Wednesday, June 11, 2014

The First Domino

Lost in the noise surrounding the bombshell primary defeat of House Majority Leader Eric Cantor in Virginia last night to a guy no one expected to come close was another bombshell in California. A judge ruled that the state's teacher tenure laws are in violation of the state's constitutional right of students to an education.

No doubt the ruling will be appealed and who knows what the state supreme court will decide, but this is a major blow, nevertheless, to teacher's unions across the country and portends a shift in attitudes toward teacher accountability.

To be sure, teachers need some form of protection from capricious, vindictive administrators, of which there are more than a few, but it's so difficult and expensive to fire incompetent teachers that many districts find it easier to just shuffle them around. Where they wind up is usually in schools with large numbers of economically disadvantaged kids, mostly minorities, and it's simply unjust that these kids are given the worst teachers. It's hard enough to learn in the settings they find themselves in without saddling them with teachers who simply pass out worksheets or show irrelevant videos every class, or let the kids run wild.

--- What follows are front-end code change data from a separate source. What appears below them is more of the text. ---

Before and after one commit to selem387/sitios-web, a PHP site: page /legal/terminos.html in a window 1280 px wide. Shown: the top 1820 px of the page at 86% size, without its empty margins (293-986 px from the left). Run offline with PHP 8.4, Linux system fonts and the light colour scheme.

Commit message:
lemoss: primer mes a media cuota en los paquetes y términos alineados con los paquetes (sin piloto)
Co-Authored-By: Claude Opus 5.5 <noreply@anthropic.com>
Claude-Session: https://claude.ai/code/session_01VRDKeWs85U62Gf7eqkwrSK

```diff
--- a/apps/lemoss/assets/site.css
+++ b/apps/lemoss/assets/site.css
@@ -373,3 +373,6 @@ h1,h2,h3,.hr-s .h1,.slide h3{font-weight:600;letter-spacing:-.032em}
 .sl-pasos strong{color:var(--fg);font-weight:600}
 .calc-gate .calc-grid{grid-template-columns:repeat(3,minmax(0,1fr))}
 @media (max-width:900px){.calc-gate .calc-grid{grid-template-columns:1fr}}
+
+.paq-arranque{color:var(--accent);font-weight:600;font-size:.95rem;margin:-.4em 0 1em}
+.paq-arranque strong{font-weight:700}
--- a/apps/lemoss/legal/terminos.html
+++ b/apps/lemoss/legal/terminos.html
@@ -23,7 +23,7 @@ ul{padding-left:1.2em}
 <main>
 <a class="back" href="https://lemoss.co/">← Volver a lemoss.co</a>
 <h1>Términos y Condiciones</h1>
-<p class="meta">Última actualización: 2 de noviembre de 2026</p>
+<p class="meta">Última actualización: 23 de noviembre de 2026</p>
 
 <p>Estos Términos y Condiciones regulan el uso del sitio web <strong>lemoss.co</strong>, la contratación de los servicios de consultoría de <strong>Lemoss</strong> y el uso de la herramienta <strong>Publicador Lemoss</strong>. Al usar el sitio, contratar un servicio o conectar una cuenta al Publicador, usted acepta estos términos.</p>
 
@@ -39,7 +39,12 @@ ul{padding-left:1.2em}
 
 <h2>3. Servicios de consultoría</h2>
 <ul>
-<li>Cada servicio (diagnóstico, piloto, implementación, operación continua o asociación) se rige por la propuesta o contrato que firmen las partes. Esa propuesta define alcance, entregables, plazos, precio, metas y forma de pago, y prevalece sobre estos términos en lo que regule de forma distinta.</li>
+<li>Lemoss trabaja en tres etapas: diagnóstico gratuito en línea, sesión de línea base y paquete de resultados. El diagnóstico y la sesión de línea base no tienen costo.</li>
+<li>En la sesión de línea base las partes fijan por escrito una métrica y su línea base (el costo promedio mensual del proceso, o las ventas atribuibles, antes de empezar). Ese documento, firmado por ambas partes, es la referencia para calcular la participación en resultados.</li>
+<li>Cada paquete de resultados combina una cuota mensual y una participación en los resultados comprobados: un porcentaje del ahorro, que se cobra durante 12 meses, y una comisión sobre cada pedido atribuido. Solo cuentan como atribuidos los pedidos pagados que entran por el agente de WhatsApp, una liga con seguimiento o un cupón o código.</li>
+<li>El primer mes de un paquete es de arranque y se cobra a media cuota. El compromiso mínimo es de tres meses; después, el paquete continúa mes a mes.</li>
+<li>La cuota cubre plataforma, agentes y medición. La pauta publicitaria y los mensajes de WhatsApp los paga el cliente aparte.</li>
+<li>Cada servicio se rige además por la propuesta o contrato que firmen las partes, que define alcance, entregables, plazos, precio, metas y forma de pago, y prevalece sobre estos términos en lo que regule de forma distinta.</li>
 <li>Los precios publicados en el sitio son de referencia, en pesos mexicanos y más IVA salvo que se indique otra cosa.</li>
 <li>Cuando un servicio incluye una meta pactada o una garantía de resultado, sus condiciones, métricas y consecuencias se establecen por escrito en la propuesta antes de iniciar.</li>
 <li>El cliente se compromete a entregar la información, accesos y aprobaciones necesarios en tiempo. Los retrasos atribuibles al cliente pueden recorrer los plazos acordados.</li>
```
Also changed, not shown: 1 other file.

Here are some excerpts from the New York Times article:
A California judge ruled Tuesday that teacher tenure laws deprive students of their right to an education under the state Constitution and violate their civil rights. The decision hands teachers’ unions a major defeat in a landmark case, one that could radically alter how California teachers are hired and fired and prompt challenges to tenure laws in other states.

“Substantial evidence presented makes it clear to this court that the challenged statutes disproportionately affect poor and/or minority students,” Judge Rolf M. Treu of Los Angeles Superior Court wrote in the ruling. “The evidence is compelling. Indeed, it shocks the conscience.”

The decision, which was enthusiastically endorsed by Education Secretary Arne Duncan, brings a close to the first chapter of the case, Vergara v. California, in which a group of student plaintiffs backed by a Silicon Valley millionaire argued that state tenure laws had deprived them of a decent education by leaving bad teachers in place.

In his harshly worded 16-page ruling, Judge Treu compared the Vergara case to the historic desegregation battle of Brown v. Board of Education, saying that the earlier case addressed “a student’s fundamental right to equality of the educational experience,” and this case involved applying that principle to the “quality of the educational experience.”

He agreed with the plaintiffs’ argument that California’s current laws make it impossible to remove the system’s numerous low-performing and incompetent teachers, because the tenure system assures them a job essentially for life; that seniority rules requiring the newest teachers to be laid off first were harmful; and that granting tenure to teachers after only two years on the job was farcical, offering far too little time for a fair assessment of the teacher’s skills.

Further, Judge Treu said, the least effective teachers are disproportionately assigned to schools filled with low-income and minority students. The situation violates those students’ constitutional right to an equal education, he determined. It is the believed to be the first legal opinion to assert that the quality of an education is as important as mere access to schools or sufficient funding.

“All sides to this litigation agree that competent teachers are a critical, if not the most important, component of success of a child’s in-school educational experience,” Judge Treu wrote in his ruling. “There is also no dispute that there are a significant number of grossly ineffective teacher currently active in California classrooms.”

In essence, Judge Treu ruled that a quality education is guaranteed for all students in the state — which relies on effective teachers — and that anything less undermines the quality violates the equal protection clause in the state constitution.

In his ruling, Judge Treu added his voice to the political debate that has divided educators for years. School superintendents in large cities across the country — including Los Angeles, New York and Washington — have railed against laws that essentially grant teachers permanent employment status. They say such job protections are harmful to students and are merely an anachronism....Under state law here, administrators seeking to dismiss a teacher they deem incompetent must follow a complicated procedure that typically drags on for months, if not years. Teachers are eligible for tenure after 18 months, and layoffs must be determined by seniority, a process known as “last in, first out.”

Judge Treu...wrote that “both students and teachers are unfairly, unnecessarily, and for no legally cognizable reason (let alone a compelling one), disadvantaged by the current Permanent Employment Statute.” He added that current dismissal statutes are “so complex, time consuming and expensive as to make an effective, efficient yet fair dismissal of a grossly ineffective teacher illusory.”
Making it easier to get rid of people who would otherwise simply collect a paycheck for 35 years and then live out their days off their tax-payer subsidized pension will do more to improve education in this country than all the standardized testing and curriculum reforms put together. Maybe Judge Treu just toppled the first domino in bringing about real reform of American education.